─── SOURCE INFORMATION
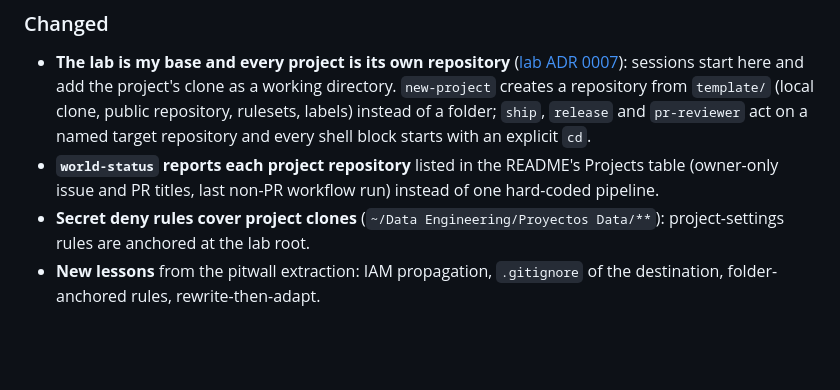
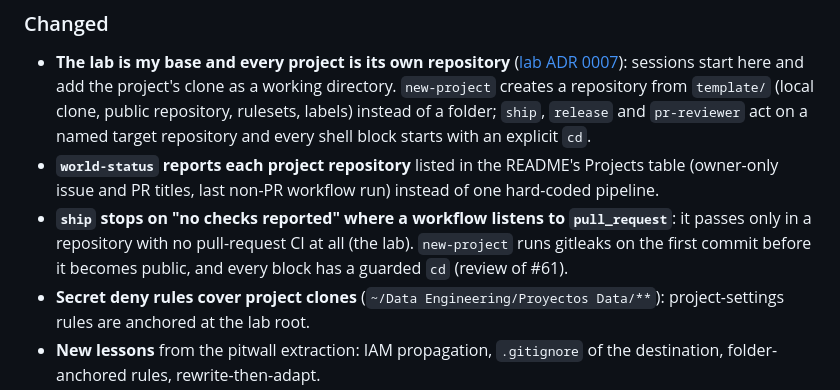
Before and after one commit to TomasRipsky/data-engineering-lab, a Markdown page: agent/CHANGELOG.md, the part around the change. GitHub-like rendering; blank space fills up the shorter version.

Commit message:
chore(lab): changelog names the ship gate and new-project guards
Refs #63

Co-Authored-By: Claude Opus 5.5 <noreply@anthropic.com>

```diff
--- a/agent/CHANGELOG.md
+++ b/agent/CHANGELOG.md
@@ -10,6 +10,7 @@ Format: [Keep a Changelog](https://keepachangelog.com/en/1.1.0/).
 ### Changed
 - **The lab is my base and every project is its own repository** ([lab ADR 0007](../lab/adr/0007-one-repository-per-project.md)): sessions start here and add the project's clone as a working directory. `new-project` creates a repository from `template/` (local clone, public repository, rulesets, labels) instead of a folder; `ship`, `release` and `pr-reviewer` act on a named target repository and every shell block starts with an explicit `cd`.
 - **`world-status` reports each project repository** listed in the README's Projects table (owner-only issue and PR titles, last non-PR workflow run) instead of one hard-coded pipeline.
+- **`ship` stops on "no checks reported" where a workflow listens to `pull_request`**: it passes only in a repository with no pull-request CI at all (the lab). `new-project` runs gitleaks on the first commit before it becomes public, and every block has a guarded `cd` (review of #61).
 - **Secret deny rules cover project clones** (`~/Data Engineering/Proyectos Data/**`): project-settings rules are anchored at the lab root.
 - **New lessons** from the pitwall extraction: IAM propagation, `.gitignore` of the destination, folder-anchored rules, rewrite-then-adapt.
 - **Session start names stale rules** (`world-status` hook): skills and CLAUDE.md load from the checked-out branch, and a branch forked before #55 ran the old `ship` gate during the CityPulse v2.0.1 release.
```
──────
─── SOURCE INFORMATION
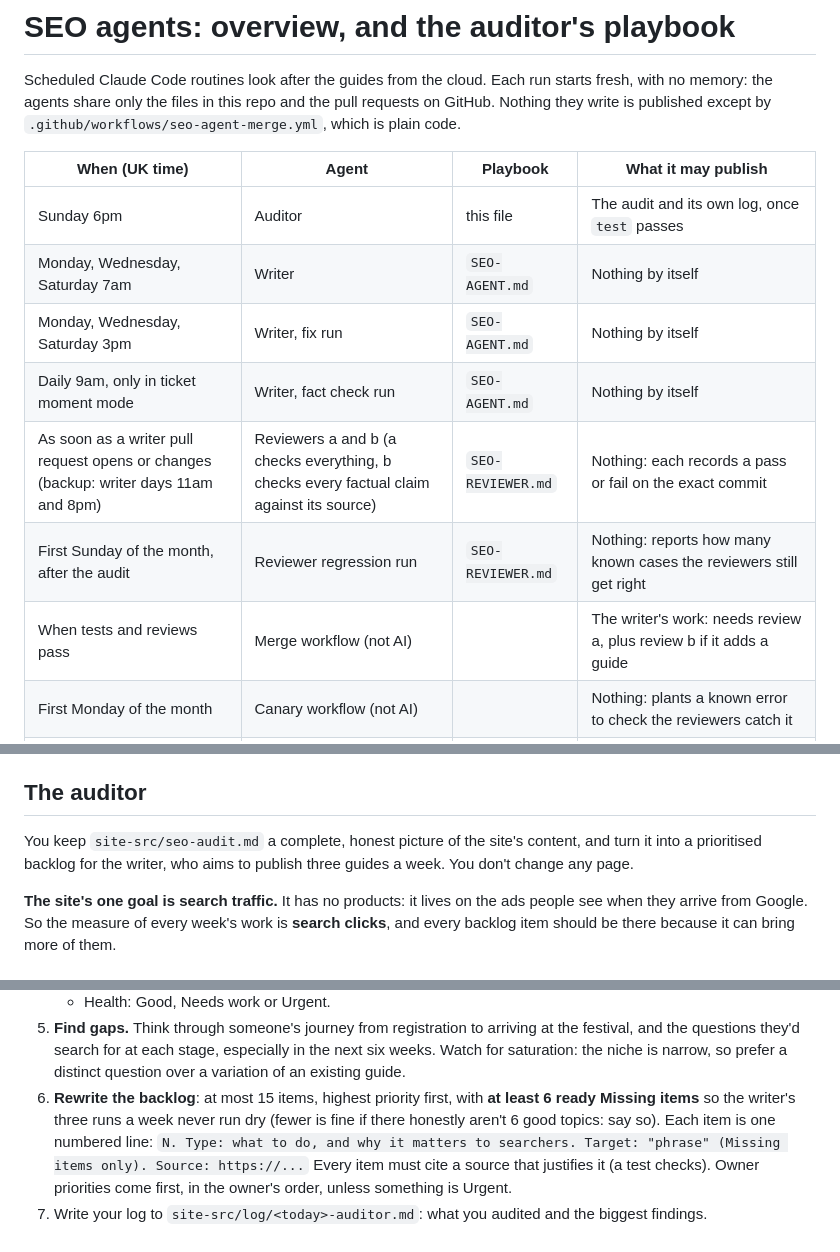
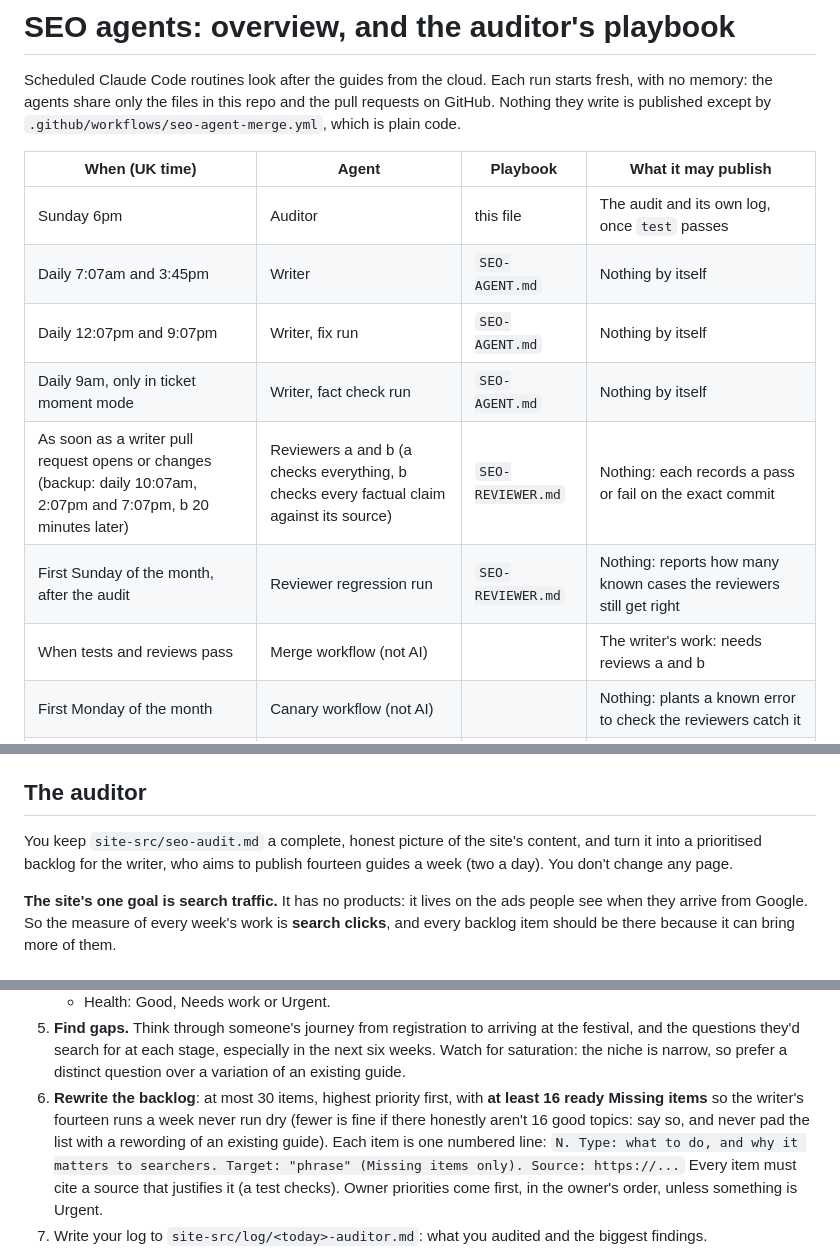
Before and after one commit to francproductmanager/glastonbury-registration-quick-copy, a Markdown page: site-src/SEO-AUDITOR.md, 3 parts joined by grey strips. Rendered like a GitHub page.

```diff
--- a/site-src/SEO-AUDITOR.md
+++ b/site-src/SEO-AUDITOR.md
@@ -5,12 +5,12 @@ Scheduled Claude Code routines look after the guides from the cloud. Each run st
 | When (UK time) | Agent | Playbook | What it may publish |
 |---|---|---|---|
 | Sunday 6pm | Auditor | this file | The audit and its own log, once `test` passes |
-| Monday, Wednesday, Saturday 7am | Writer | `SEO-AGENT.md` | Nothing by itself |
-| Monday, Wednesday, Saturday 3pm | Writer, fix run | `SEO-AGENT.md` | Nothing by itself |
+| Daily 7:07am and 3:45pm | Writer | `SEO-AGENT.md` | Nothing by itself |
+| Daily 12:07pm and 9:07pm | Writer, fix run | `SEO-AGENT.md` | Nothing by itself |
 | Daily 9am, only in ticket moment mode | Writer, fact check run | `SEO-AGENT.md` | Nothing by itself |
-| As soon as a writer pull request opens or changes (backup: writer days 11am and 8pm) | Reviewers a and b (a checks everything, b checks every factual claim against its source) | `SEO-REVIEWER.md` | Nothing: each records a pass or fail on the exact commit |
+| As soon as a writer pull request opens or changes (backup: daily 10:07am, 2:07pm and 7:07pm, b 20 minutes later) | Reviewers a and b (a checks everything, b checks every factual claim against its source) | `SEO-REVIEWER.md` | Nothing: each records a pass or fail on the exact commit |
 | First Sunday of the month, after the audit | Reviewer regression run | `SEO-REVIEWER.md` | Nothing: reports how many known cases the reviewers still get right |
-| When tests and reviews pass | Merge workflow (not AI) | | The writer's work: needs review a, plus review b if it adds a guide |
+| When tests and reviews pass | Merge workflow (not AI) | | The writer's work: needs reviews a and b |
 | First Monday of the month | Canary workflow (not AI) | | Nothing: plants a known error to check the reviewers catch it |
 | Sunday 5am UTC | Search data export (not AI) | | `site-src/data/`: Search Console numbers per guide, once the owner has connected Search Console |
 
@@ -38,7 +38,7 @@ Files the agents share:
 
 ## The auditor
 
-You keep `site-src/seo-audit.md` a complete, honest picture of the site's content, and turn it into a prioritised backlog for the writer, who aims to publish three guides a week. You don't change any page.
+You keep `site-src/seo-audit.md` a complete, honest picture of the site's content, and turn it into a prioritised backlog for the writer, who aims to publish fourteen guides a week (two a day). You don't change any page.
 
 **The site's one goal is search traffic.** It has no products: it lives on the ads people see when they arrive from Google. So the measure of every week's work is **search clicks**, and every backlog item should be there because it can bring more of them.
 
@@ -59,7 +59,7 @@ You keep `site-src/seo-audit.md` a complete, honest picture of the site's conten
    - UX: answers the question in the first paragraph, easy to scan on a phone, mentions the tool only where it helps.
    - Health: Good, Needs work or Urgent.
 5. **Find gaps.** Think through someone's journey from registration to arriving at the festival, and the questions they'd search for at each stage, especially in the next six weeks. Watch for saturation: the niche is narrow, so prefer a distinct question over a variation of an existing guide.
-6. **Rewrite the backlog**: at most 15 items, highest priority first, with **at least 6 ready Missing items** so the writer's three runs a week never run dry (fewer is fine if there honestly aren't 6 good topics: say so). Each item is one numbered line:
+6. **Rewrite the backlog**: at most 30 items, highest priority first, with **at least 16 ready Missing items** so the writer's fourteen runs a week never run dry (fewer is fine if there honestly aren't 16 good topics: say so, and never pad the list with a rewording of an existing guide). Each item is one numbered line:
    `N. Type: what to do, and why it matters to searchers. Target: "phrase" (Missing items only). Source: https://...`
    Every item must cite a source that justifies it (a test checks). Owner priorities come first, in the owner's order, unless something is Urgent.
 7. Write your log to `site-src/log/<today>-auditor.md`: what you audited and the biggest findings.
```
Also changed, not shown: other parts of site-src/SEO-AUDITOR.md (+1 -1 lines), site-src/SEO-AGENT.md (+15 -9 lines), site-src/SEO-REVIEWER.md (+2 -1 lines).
──────
■ **EXERCISE**: Every line above that has the string "itself" needs to be copied.

■ **EXERCISE ANSWER**:
-| Monday, Wednesday, Saturday 7am | Writer | `SEO-AGENT.md` | Nothing by itself |
-| Monday, Wednesday, Saturday 3pm | Writer, fix run | `SEO-AGENT.md` | Nothing by itself |
+| Daily 7:07am and 3:45pm | Writer | `SEO-AGENT.md` | Nothing by itself |
+| Daily 12:07pm and 9:07pm | Writer, fix run | `SEO-AGENT.md` | Nothing by itself |
 | Daily 9am, only in ticket moment mode | Writer, fact check run | `SEO-AGENT.md` | Nothing by itself |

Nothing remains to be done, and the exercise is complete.